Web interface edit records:
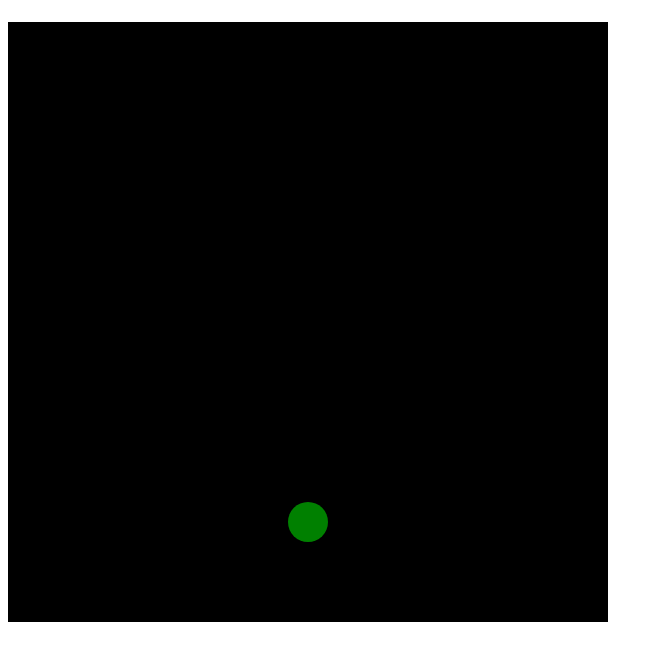
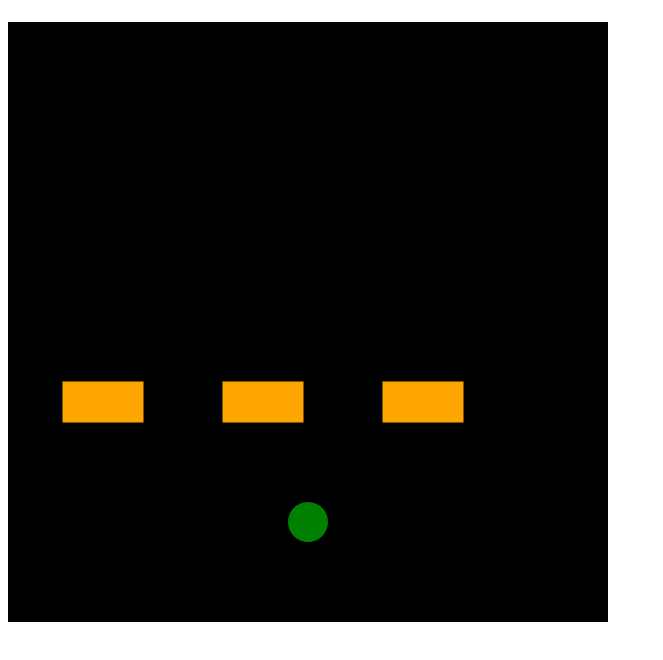
Before and after one commit to zeppipi/School-Work, a website built with webpack: page FIT 2102/assignment1/src/index.html in a window 1280 px wide. Shown: the part 54-714 px from the top of the page, without its empty margins (0-663 px from the left). Built offline with nearby package versions, Linux system fonts and the light colour scheme.

Commit message:
Moving circles and rectangles
"After creating the universe, next is to move some circles and rectangles"

Non-Player movement system done!

```diff
--- a/FIT 2102/assignment1/src/index.html
+++ b/FIT 2102/assignment1/src/index.html
@@ -10,7 +10,6 @@
     <svg id="svgCanvas" width="600" height="600" style="background-color:black";>
       <g>
         <ellipse id = "frog" fill = "green" rx = "20" ry = "20" />
-        <rect id = "car" fill = "orange" />
       </g>
     </svg>
   </body>
--- a/FIT 2102/assignment1/src/main.ts
+++ b/FIT 2102/assignment1/src/main.ts
@@ -1,5 +1,5 @@
 import "./style.css";
-import { interval, fromEvent, Observable, merge } from 'rxjs'
+import { interval, fromEvent, Observable, merge, from } from 'rxjs'
 import { map, filter, subscribeOn, scan, elementAt } from "rxjs/operators";
 
 function main() {
@@ -32,7 +32,9 @@ function main() {
     CanvasSize: 600,                // The canvas you are working with is 600x600
     playerSpawnPoint: [300, 500],   // Where the player will spawn
     playerMoveDis: 40,              // Store the distance the player should move
-    defaultEnemyMoveDis: 1          // Store the distance a normal enemy should move
+    playerRadius: 20,               // Store the radius of the player (make sure this syncs with whats in the html)
+    defaultEnemyMoveDis: 1,         // Store the distance a normal enemy should move
+    carSize: [40, 80]               // Store car size [0] for height and [1] for width (just for note)
   } as const;
 
   /**
@@ -53,7 +55,9 @@ function main() {
   interface IBody extends Circle, Rectangle{
     ID: string,
     shapeID: string,
-    speed: number;
+    speed: number,
+    size?: number[],
+    color?: string
   }
 
   // Body object, made from its interface
@@ -76,16 +80,18 @@ function main() {
   /**
    * Function that creates the enemies!
    */
-  function createEnemy(xPosition: number, yPosition: number, movementSpeed: number): Body
-  {
-    return{
-      ID: "car",
-      shapeID: "rect",
+  const createEnemy = (xPosition: number, yPosition: number, movementSpeed: number, enemyID: String, shapeID: String) =>
+                      (color: String, size: Readonly<number[]>) =>
+    <Body>{
+      //Set the body object
+      ID: enemyID + (xPosition + ""),
+      shapeID: shapeID,
       pos_x: xPosition,
       pos_y: yPosition,
-      speed: movementSpeed
-    };
-  }
+      speed: movementSpeed,
+      size: size,
+      color: color
+    }
 
   /**
    * The game state type, taken from the Astreoid FRP
@@ -104,7 +110,7 @@ function main() {
   {
     time: 0,
     frog: createPlayer(),
-    cars: [createEnemy(0, 350, 1)],
+    cars: [createEnemy(0, 360, 1, "car", "rect")("orange", Constants.carSize), createEnemy(-160, 360, 1, "car", "rect")("orange", Constants.carSize), createEnemy(-320, 360, 1, "car", "rect")("orange", Constants.carSize)],
     gameOver: false
   }
 
@@ -215,40 +221,62 @@ function main() {
         const createBodyView = () =>
         {
           //Shape is hardcoded... perish
-          const updateBody = document.createElementNS(canvas.namespaceURI, "ellipse");
+          const updateBody = document.createElementNS(canvas.namespaceURI, body.shapeID);
 
           //Set its id
           updateBody.setAttribute("id", body.ID);
 
-          //Add to HTML and return
-          canvas.appendChild(updateBody);
+          //Different steps for different shapes
+          body.shapeID == "rect" ?
+          (updateBody.setAttribute("x", String(body.pos_x)),
+          updateBody.setAttribute("y", String(body.pos_y)),
+          //Size is an optional variable
+          body.size ?
+            (updateBody.setAttribute("width", String(body.size[1])),
+            updateBody.setAttribute("height", String(body.size[0])))
+            :
+            0,
+          //Color is an optional variable
+          body.color ?
+            (updateBody.setAttribute("style", "fill: " + body.color + "; stroke: " + body.color + "; stroke-width: 1px;"))
+            :
+            0,
+          canvas.appendChild(updateBody))
+          :
+          canvas.appendChild(updateBody)
           return updateBody;
         }
 
-        // const updateBody = (elem: Element, shape: String) =>
-        // {
-        //   shape == "ellipse" ?
-        //   updateBody
-        //   elem.setAttribute("cx", String(body.pos_x))
-        //   elem.setAttribute("cy", String(body.pos_y))
-        //   elem.setAttribute("rx", String(20))   //this is hardcoded... perish
-        //   elem.setAttribute("ry", String(20))   //this is hardcoded... perish
-        //   :
-        //   elem.
-        // }
+        //Updating ellipses
+        const updateEllipse = () =>
+        {
+          updateBody.setAttribute("cx", String(body.pos_x))
+          updateBody.setAttribute("cy", String(body.pos_y))
+          updateBody.setAttribute("rx", String(Constants.playerRadius))
+          updateBody.setAttribute("ry", String(Constants.playerRadius))
+        }
+
+        //Updating rects
+        const updatingRect = () =>
+        {
+          updateBody.setAttribute("x", String(body.pos_x))
+          updateBody.setAttribute("y", String(body.pos_y))
+          updateBody.setAttribute("width", String(Constants.carSize[1]))
+          updateBody.setAttribute("height", String(Constants.carSize[0]))
+        }
 
         const updateBody = document.getElementById(body.ID) || createBodyView()
 
-        //Condition so the body that gets updated is the appropiate variables
-        //dealing only with the circles for now
-        updateBody.setAttribute("cx", String(body.pos_x))
-        updateBody.setAttribute("cy", String(body.pos_y))
-        updateBody.setAttribute("rx", String(20))   //this is hardcoded... perish
-        updateBody.setAttribute("ry", String(20))   //this is hardcoded... perish
+        body.shapeID == "ellipse" ?
+        updateEllipse()
+        :
+        updatingRect()
       }
 
-    // Update the body of the frog
+    // Update all bodies
     updateBodyView(theState.frog, svg)
+    theState.cars.forEach((cars => updateBodyView(cars, svg)))
+
   }
 
 }
@@ -261,18 +289,20 @@ if (typeof window !== "undefined") {
 }
 
 /** Latest progress
- *  + Turning the 'updateBodyView' to be more modular (Line 228)
- *  + Might be able to be done by somply having two 'updateBodyView' one for the circle and the other for squares
+ *  + Make all of the car lanes (line 113)
  *
  *  Trello but not really
- *  + Enemy object moves
  *  + Clamp screen
- *  + Make the enemy works like a train
  *  + Give independent bodies the ability to hide and unhide on command
+ *  + Collision system
+ *  + Life system
+ *  + Game Over system
  *
  *  Done:
  *  + Implement engine
  *  + Player Movement
+ *  + Enemy object moves
+ *  + Make the enemy works like a train
  *
  *  Note:
  *  1. Crocodile: can stand on its body, but not the head
@@ -282,12 +312,23 @@ if (typeof window !== "undefined") {
  *  5. Nothing moves in a grid, this even includes the frog
  *
  *  Report:
- *  In order to move a circle, you first make the universe. The first thing to make is
+ *  In order to move a circle, you first make the universe, this is done by making
  *  the frame updating cycle, this is done between the 'mainGameStream' and 'updateView'. 'mainGameStream'
- *  merges all possible actions that can be done in the game into the 'currentState' to create the next state
+ *  merges all possible events that can be done in the game into the 'currentState' to create the next state
  *  ('initialState'), then passes it to the 'updateView' to render what that next state should look like. This
- *  is done so that everything in the game can be updated only once per *frame
+ *  is done so that everything in the game can be updated only once per frame.
  *
- *  *frame refers to the interaction between 'gameClock' and 'tick', where 'gameClock' makes a stream of 'tick'
- *   with the given interval (which right now is set to 20ms to represent how long a frame shows up in ≈60 FPS)
+ *  Frame refers to the interaction between 'gameClock' and 'tick', where 'gameClock' makes a stream of 'tick'
+ *  with a given interval (which right now is set to 20ms to represent how long a frame shows up in ≈60 FPS).
+ *
+ *  After creating the universe, next is to move some circles and rectangles. One thing to note is, I decided to
+ *  make everything but the player a rectangle, so that the systems between player and non-player are easily seperatable.
+ *
+ *  The player's movement are managed by the 'mainGameStream' where the act of the player pressing a direction is considered
+ *  as an event, where the enemies' movements are managed by the 'updateView'. In the 'updateView' method it can be seen that
+ *  rendering the player object requires a lot less steps than non-player objects, this is because a lot of the player's attributes
+ *  are already written in the html file, giving the player some permemnance to their attributes, the other objects are not given
+ *  the same treatment because of ID issues, there will be several copies of the same non-player object in the game, and if all of
+ *  them have the same ID in the html, then all distinct copies will have the same attributes, so instead, their attributes are made
+ *  in the 'initialState'.
  */
```
Also changed, not shown: FIT 2102/assignment1/dist/index.html, 1 other file.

Problem: Each line above that carries the string "shapeID" has to be returned.

Expected answer:
     shapeID: string,
-      shapeID: "rect",
+  const createEnemy = (xPosition: number, yPosition: number, movementSpeed: number, enemyID: String, shapeID: String) =>
+      shapeID: shapeID,
+          const updateBody = document.createElementNS(canvas.namespaceURI, body.shapeID);
+          body.shapeID == "rect" ?
+        body.shapeID == "ellipse" ?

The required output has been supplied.